Quantum Leap Reported for Entangled Photons
For instance, Anton Zeilinger of the University of Vienna has transmitted a quantum key wirelessly over a distance of 144 km, between two of the Canary Islands. This is the longest distance quantum information has been transported through the air.
Zeilinger reported the record-breaking feat at the March Meeting. He and his research group produced entangled photons on the island La Palma, then sent one of the photons through the air to a receiving telescope on Tenerife, 144 km away.
The European Space Agency operates telescopes on those islands, located off the coast of Africa. The telescopes were ideal for the application because they are sensitive enough to detect single photons.
The photons’ polarization states, representing 0s and 1s, form a quantum key, a string of bits used to decode a message in a quantum cryptography scheme. A quantum encrypted message would be essentially unbreakable, since any attempt at eavesdropping would destroy the message, making the eavesdroppers presence known.
In a press conference, Zeilinger likened the entangled photons to a pair of “quantum dice,” that would always show the same number no matter how far they are separated.
Earlier this year the group reported having transmitted a quantum key using pulses containing more than one photon. At the March Meeting, they reported for the first time the transmission of single photons, which are more secure.
The rate of data transmission through the air was slow, at just 178 photons in 75 seconds.
Zeilinger says this experiment demonstrates the possibility of sending messages over much longer distances. He is now proposing a more ambitious scheme of using satellites or the International Space Station to relay quantum communications between two locations on Earth.
In addition to sending quantum codes over longer distances, Zeilinger is planning to set up a real quantum cryptography network in Vienna. Five participating groups would each build the hardware for their own nodes, and they would then be able to send each other quantum encrypted messages across the city. Zeilinger hopes to launch the network in 2008.
Quantum cryptography systems are commercially available, Zeilinger pointed out, but as far as he knows they have only been used for research, not for encrypting data.
Several groups reported at the March Meeting on progress towards quantum computers.
David Wineland of NIST leads one of several groups working on ion trap quantum computing, currently one of the most advanced quantum computation technologies.
In these systems, ions are trapped with electric fields, and then manipulated with lasers to act as qubits.

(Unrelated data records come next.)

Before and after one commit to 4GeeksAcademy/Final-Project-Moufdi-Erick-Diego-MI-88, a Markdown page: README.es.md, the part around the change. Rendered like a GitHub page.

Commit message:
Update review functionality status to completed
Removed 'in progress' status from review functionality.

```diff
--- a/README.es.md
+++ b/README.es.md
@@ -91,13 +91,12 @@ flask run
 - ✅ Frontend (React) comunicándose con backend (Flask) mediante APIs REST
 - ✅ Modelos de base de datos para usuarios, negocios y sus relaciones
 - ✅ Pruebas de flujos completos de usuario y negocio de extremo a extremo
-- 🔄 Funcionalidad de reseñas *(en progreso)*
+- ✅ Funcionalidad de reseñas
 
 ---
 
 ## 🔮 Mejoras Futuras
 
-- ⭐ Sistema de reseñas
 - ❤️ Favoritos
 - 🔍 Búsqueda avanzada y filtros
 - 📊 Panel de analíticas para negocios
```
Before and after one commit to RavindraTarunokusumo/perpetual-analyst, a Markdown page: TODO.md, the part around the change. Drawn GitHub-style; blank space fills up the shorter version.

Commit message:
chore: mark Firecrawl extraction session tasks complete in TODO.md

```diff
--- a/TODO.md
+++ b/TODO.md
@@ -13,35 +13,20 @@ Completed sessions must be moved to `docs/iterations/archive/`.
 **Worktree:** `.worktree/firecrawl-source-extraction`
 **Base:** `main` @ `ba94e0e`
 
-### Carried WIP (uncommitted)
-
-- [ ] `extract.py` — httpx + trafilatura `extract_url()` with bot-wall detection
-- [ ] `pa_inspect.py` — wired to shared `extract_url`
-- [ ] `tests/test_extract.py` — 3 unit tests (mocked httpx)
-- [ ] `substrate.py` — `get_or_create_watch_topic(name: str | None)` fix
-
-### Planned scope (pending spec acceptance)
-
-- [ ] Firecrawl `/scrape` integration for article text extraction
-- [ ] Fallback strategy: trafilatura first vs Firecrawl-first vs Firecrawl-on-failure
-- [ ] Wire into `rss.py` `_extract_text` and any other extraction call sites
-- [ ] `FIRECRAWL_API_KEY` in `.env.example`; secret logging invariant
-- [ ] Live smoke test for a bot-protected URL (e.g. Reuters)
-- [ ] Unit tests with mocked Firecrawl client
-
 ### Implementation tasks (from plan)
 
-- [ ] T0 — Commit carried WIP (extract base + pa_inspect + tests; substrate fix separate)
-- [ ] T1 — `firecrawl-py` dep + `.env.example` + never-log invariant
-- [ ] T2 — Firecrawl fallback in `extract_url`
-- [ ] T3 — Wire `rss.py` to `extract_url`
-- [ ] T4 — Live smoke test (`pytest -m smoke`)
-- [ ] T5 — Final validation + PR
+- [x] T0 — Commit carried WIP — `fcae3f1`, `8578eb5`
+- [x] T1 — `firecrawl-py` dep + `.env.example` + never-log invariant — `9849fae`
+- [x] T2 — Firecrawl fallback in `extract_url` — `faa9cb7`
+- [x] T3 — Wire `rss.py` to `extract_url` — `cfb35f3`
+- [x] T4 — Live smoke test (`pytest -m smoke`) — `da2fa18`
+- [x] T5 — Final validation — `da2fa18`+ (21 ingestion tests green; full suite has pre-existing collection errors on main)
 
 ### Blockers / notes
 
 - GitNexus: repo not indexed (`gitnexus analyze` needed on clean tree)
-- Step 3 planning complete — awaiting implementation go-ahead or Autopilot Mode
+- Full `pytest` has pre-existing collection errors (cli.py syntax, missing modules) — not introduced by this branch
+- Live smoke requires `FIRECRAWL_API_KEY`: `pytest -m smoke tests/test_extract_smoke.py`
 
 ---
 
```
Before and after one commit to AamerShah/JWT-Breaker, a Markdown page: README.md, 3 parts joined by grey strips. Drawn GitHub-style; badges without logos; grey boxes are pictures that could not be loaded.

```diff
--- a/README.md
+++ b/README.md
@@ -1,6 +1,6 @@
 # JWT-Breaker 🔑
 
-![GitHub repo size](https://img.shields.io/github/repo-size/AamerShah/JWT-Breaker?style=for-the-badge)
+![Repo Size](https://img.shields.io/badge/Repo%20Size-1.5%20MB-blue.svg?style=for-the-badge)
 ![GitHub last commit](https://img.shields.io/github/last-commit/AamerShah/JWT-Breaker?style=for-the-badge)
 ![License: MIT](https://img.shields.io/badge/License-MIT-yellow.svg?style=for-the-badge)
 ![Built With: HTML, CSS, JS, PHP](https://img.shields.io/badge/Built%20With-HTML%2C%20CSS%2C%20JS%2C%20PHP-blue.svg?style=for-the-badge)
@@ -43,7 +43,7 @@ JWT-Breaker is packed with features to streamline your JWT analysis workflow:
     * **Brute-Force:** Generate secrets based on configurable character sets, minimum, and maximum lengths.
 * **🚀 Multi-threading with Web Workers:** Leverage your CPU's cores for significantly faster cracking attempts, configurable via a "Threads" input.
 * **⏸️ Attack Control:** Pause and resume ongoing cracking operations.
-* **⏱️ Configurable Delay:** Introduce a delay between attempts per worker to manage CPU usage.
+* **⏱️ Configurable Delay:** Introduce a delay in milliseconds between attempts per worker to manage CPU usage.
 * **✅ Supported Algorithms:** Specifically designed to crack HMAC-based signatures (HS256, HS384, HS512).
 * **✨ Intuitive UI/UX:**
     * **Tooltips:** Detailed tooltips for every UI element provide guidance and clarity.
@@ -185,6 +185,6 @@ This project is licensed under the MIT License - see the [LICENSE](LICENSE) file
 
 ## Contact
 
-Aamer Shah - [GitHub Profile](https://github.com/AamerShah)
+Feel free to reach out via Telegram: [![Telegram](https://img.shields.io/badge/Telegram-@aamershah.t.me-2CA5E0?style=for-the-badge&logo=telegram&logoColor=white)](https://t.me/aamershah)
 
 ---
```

Wineland and other researchers have been working to reduce the size of these traps, because smaller traps would enable faster computers, Wineland said. However, the ions tend to overheat in small traps. Wineland’s design, with all electrodes on a single layer, resembles a computer chip. It could potentially reduce the overheating problem and serve as a building block for a larger quantum computer.
Also at the meeting, Jian-Wei Pan of the University of Heidelberg and Hefei National Laboratory in China, described his 6-photon quantum computer. He said his goal is to have a ten-photon quantum computer in five years.
Researchers generally agreed that a practical quantum computer is a distant goal. “It’s far too early to say what a future quantum computer will look like,” commented Zeilinger during the press conference.
©1995 - 2015, AMERICAN PHYSICAL SOCIETY
APS encourages the redistribution of the materials included in this newspaper provided that attribution to the source is noted and the materials are not truncated or changed.
Contributing Editor: Jennifer Ouellette
Staff Writer: Ernie Tretkoff
Art Director and Special Publications Manager: Kerry G. Johnson
Publication Designer and Production: Nancy Bennett-Karasik